(Beginning of Available data)

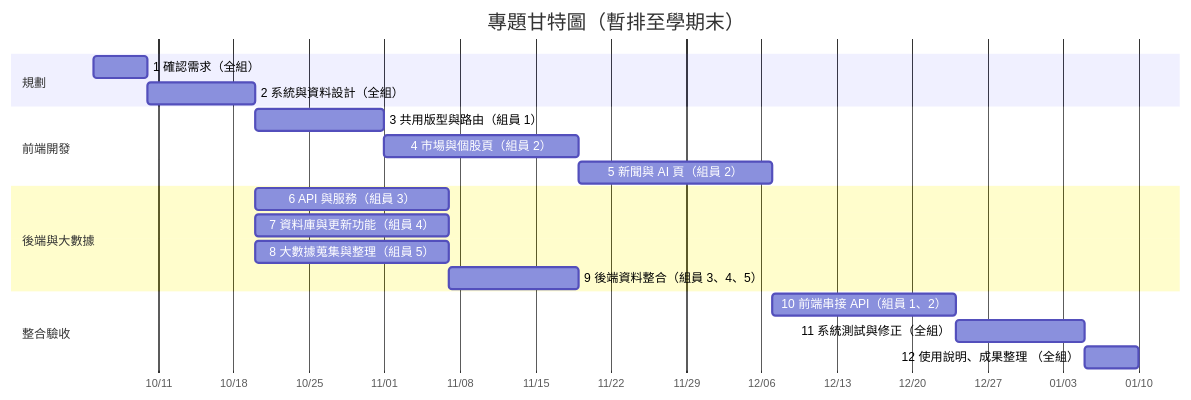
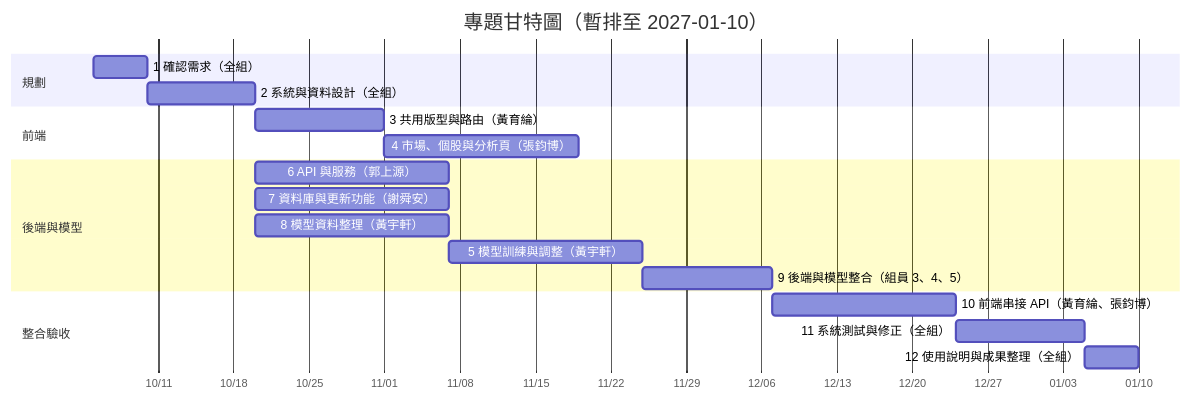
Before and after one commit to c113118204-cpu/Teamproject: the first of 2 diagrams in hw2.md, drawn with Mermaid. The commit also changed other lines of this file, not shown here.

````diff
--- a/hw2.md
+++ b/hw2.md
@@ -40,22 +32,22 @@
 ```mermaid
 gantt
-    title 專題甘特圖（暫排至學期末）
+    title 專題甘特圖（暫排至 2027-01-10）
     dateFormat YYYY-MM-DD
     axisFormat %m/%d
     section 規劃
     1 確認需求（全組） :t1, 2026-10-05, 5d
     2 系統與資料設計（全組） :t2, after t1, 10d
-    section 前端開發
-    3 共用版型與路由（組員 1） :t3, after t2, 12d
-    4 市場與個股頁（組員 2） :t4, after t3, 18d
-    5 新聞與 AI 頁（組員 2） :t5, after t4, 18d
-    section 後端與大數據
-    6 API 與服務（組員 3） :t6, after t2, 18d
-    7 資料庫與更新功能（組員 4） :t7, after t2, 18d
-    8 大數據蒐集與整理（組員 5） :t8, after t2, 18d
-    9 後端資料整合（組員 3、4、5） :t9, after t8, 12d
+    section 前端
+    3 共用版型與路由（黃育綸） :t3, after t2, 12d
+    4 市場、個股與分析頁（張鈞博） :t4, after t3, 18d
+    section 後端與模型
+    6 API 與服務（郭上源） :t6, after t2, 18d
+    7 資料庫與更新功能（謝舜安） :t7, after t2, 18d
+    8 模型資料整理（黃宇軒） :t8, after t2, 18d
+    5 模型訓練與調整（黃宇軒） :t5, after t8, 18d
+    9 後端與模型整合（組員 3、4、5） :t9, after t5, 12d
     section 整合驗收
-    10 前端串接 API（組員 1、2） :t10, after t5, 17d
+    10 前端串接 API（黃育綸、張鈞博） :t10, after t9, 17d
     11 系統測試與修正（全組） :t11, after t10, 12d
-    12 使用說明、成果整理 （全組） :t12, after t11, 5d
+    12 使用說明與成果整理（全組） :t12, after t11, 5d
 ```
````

(End of Available data)
(Beginning of Available data)

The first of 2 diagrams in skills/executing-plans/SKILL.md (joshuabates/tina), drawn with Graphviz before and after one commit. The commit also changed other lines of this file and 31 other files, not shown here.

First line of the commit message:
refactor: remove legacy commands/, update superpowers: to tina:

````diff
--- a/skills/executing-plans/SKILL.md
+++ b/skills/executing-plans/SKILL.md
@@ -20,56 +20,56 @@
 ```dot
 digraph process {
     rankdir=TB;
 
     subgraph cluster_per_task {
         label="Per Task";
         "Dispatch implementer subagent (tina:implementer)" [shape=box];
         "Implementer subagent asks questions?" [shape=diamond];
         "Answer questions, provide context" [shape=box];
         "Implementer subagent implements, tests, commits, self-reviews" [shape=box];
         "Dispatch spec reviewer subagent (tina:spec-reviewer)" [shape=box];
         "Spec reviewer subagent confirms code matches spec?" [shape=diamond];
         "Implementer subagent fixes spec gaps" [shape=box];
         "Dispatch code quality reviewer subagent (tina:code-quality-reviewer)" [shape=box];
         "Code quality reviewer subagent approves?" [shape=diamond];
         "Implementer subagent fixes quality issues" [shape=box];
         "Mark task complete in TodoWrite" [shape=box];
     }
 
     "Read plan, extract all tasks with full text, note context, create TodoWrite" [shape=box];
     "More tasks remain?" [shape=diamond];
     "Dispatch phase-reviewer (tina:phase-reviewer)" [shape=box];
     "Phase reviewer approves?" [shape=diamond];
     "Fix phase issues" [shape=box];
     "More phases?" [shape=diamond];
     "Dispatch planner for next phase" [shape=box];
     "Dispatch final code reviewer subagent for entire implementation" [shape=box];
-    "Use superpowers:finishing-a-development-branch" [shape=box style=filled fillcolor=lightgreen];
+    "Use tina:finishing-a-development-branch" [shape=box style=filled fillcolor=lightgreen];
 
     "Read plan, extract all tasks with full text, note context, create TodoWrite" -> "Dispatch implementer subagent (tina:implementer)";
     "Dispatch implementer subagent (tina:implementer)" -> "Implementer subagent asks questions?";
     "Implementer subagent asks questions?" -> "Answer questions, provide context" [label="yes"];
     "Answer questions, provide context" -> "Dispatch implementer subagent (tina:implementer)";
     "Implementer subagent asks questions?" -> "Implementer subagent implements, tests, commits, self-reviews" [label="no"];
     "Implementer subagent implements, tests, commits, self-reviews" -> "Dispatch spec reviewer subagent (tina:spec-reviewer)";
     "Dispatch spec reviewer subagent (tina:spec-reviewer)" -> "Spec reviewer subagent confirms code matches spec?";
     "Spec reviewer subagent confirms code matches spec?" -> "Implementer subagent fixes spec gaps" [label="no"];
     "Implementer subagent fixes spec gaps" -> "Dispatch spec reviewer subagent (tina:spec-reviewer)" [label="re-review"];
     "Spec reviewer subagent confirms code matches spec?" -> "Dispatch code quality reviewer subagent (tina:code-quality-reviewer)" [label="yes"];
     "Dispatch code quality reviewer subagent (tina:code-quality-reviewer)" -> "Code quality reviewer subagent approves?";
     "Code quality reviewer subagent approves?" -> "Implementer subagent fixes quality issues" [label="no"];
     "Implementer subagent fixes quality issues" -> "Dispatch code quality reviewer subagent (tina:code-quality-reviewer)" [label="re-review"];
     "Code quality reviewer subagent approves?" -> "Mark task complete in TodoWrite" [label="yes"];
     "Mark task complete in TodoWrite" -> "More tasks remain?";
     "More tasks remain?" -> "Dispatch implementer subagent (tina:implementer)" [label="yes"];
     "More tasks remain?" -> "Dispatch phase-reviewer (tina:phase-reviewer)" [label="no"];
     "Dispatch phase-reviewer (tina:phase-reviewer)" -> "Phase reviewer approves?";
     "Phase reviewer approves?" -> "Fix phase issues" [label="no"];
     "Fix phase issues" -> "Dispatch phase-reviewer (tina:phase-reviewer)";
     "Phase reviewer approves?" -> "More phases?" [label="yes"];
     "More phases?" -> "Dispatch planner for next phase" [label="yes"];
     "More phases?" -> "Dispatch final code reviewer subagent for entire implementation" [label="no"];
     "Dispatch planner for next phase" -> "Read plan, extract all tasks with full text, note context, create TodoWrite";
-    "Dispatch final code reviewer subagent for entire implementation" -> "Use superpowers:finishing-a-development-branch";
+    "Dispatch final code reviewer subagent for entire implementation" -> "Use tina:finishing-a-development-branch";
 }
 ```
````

(End of Available data)
(Beginning of Available data)

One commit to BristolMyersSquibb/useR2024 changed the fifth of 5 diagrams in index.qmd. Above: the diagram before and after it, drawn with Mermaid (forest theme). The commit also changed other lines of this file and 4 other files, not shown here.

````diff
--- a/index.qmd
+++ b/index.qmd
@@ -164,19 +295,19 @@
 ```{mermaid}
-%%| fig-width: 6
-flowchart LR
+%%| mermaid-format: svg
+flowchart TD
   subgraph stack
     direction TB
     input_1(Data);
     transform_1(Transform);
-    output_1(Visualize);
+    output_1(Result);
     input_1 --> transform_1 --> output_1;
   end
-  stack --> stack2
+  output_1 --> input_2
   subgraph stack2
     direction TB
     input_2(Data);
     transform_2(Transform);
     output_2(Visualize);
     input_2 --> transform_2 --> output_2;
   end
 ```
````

(End of Available data)

» **What this task involves**: Work out the count of lines in the data above containing the string "tasks". Give it alone.

» **Answer to this task**: 7